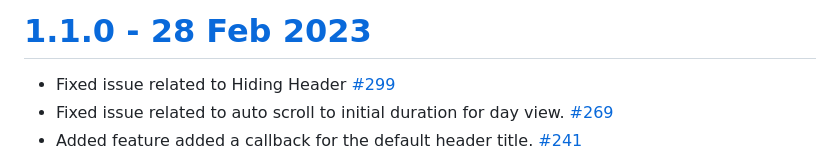
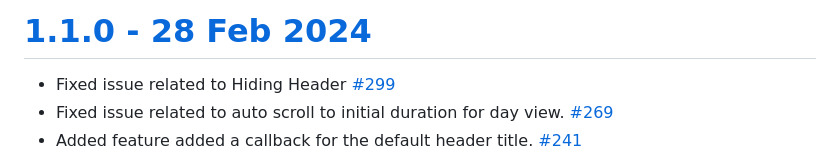
Before and after one commit to SimformSolutionsPvtLtd/flutter_calendar_view, a Markdown page: CHANGELOG.md, the part around the change. Rendered like a GitHub page.

Commit message:
feat: correct release date in CHANGELOG.md.

```diff
--- a/CHANGELOG.md
+++ b/CHANGELOG.md
@@ -1,4 +1,4 @@
-# [1.1.0 - 28 Feb 2023](https://github.com/SimformSolutionsPvtLtd/flutter_calendar_view/tree/1.1.0)
+# [1.1.0 - 28 Feb 2024](https://github.com/SimformSolutionsPvtLtd/flutter_calendar_view/tree/1.1.0)
 - Fixed issue related to Hiding Header [#299](https://github.com/SimformSolutionsPvtLtd/flutter_calendar_view/pull/299)
 - Fixed issue related to auto scroll to initial duration for day
   view. [#269](https://github.com/SimformSolutionsPvtLtd/flutter_calendar_view/issues/269)
```
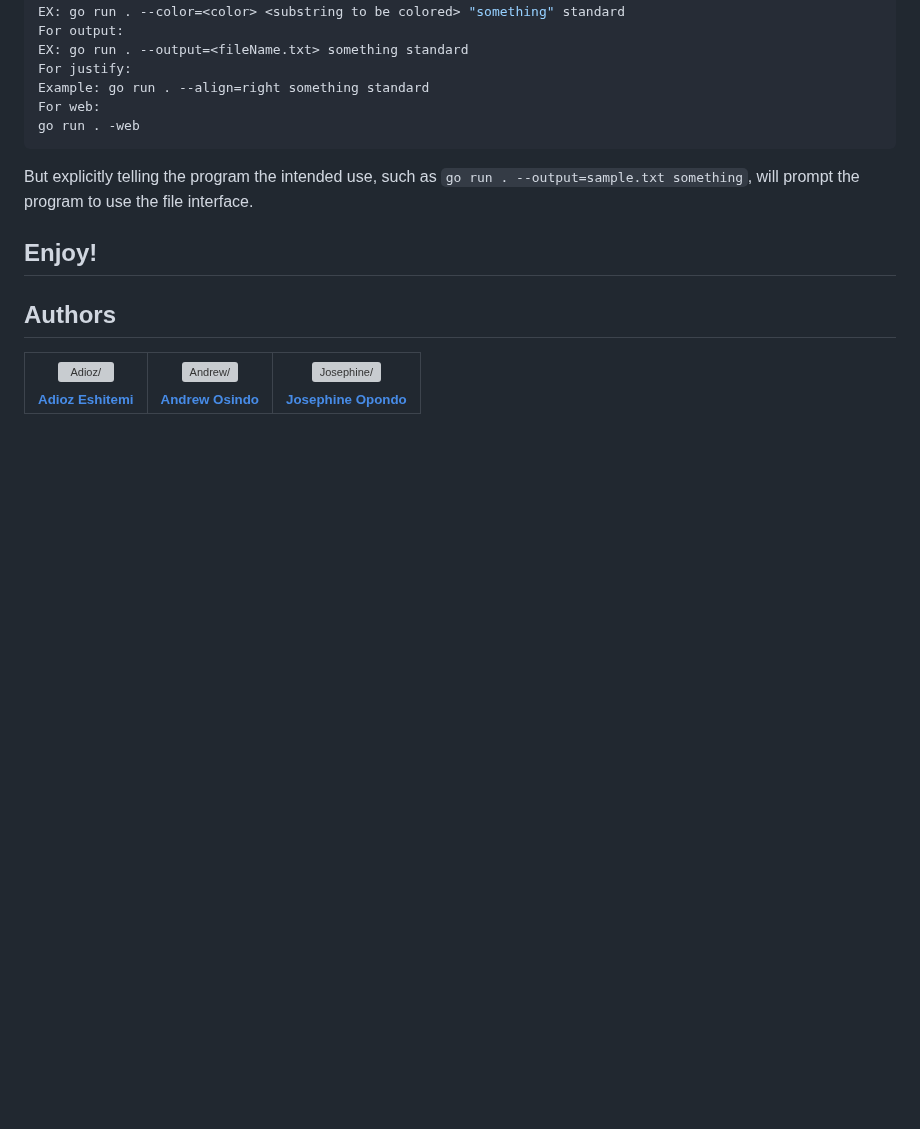
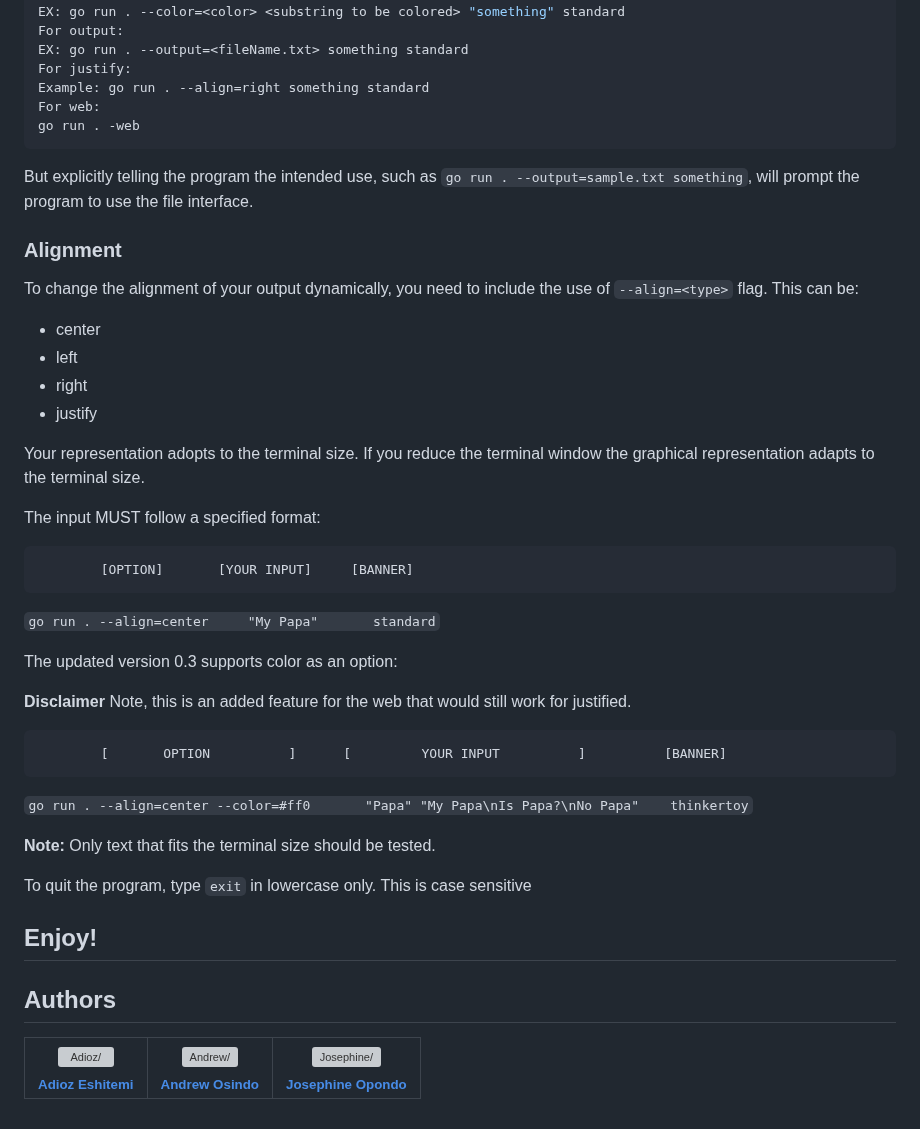
Before and after one commit to adiozdaniel/ascii-art, a Markdown page: README.md, the part around the change. Rendered like a GitHub page; blank space fills up the shorter version; grey boxes are pictures that could not be loaded.

Commit message:
chore: added functionality of alignment

```diff
--- a/README.md
+++ b/README.md
@@ -206,6 +206,37 @@ go run . -web
 
 But explicitly telling the program the intended use, such as `go run . --output=sample.txt something`, will prompt the program to use the file interface.
 
+### Alignment
+
+To change the alignment of your output dynamically, you need to include the use of `--align=<type>` flag.
+This can be:
+
+- center
+- left
+- right
+- justify
+
+Your representation adopts to the terminal size. If you reduce the terminal window the graphical representation adapts to the terminal size.
+
+The input MUST follow a specified format:
+
+            [OPTION]       [YOUR INPUT]     [BANNER]
+
+`go run . --align=center     "My Papa"       standard`
+
+The updated version 0.3 supports color as an option:
+
+**Disclaimer**
+Note, this is an added feature for the web that would still work for justified.
+
+            [       OPTION          ]      [         YOUR INPUT          ]          [BANNER]
+
+`go run . --align=center --color=#ff0       "Papa" "My Papa\nIs Papa?\nNo Papa"    thinkertoy`
+
+**Note:** Only text that fits the terminal size should be tested.
+
+To quit the program, type `exit` in lowercase only. This is case sensitive
+
 ## Enjoy!
 
 ## Authors
```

■ ■ ■

- DIRECTIONS
Omitting the pictures, write out the material above exactly as it stands.

- RESULT OF THIS EXERCISE
Before and after one commit to SimformSolutionsPvtLtd/flutter_calendar_view, a Markdown page: CHANGELOG.md, the part around the change. Rendered like a GitHub page.

Commit message:
feat: correct release date in CHANGELOG.md.

```diff
--- a/CHANGELOG.md
+++ b/CHANGELOG.md
@@ -1,4 +1,4 @@
-# [1.1.0 - 28 Feb 2023](https://github.com/SimformSolutionsPvtLtd/flutter_calendar_view/tree/1.1.0)
+# [1.1.0 - 28 Feb 2024](https://github.com/SimformSolutionsPvtLtd/flutter_calendar_view/tree/1.1.0)
 - Fixed issue related to Hiding Header [#299](https://github.com/SimformSolutionsPvtLtd/flutter_calendar_view/pull/299)
 - Fixed issue related to auto scroll to initial duration for day
   view. [#269](https://github.com/SimformSolutionsPvtLtd/flutter_calendar_view/issues/269)
```
Before and after one commit to adiozdaniel/ascii-art, a Markdown page: README.md, the part around the change. Rendered like a GitHub page; blank space fills up the shorter version; grey boxes are pictures that could not be loaded.

Commit message:
chore: added functionality of alignment

```diff
--- a/README.md
+++ b/README.md
@@ -206,6 +206,37 @@ go run . -web
 
 But explicitly telling the program the intended use, such as `go run . --output=sample.txt something`, will prompt the program to use the file interface.
 
+### Alignment
+
+To change the alignment of your output dynamically, you need to include the use of `--align=<type>` flag.
+This can be:
+
+- center
+- left
+- right
+- justify
+
+Your representation adopts to the terminal size. If you reduce the terminal window the graphical representation adapts to the terminal size.
+
+The input MUST follow a specified format:
+
+            [OPTION]       [YOUR INPUT]     [BANNER]
+
+`go run . --align=center     "My Papa"       standard`
+
+The updated version 0.3 supports color as an option:
+
+**Disclaimer**
+Note, this is an added feature for the web that would still work for justified.
+
+            [       OPTION          ]      [         YOUR INPUT          ]          [BANNER]
+
+`go run . --align=center --color=#ff0       "Papa" "My Papa\nIs Papa?\nNo Papa"    thinkertoy`
+
+**Note:** Only text that fits the terminal size should be tested.
+
+To quit the program, type `exit` in lowercase only. This is case sensitive
+
 ## Enjoy!
 
 ## Authors
```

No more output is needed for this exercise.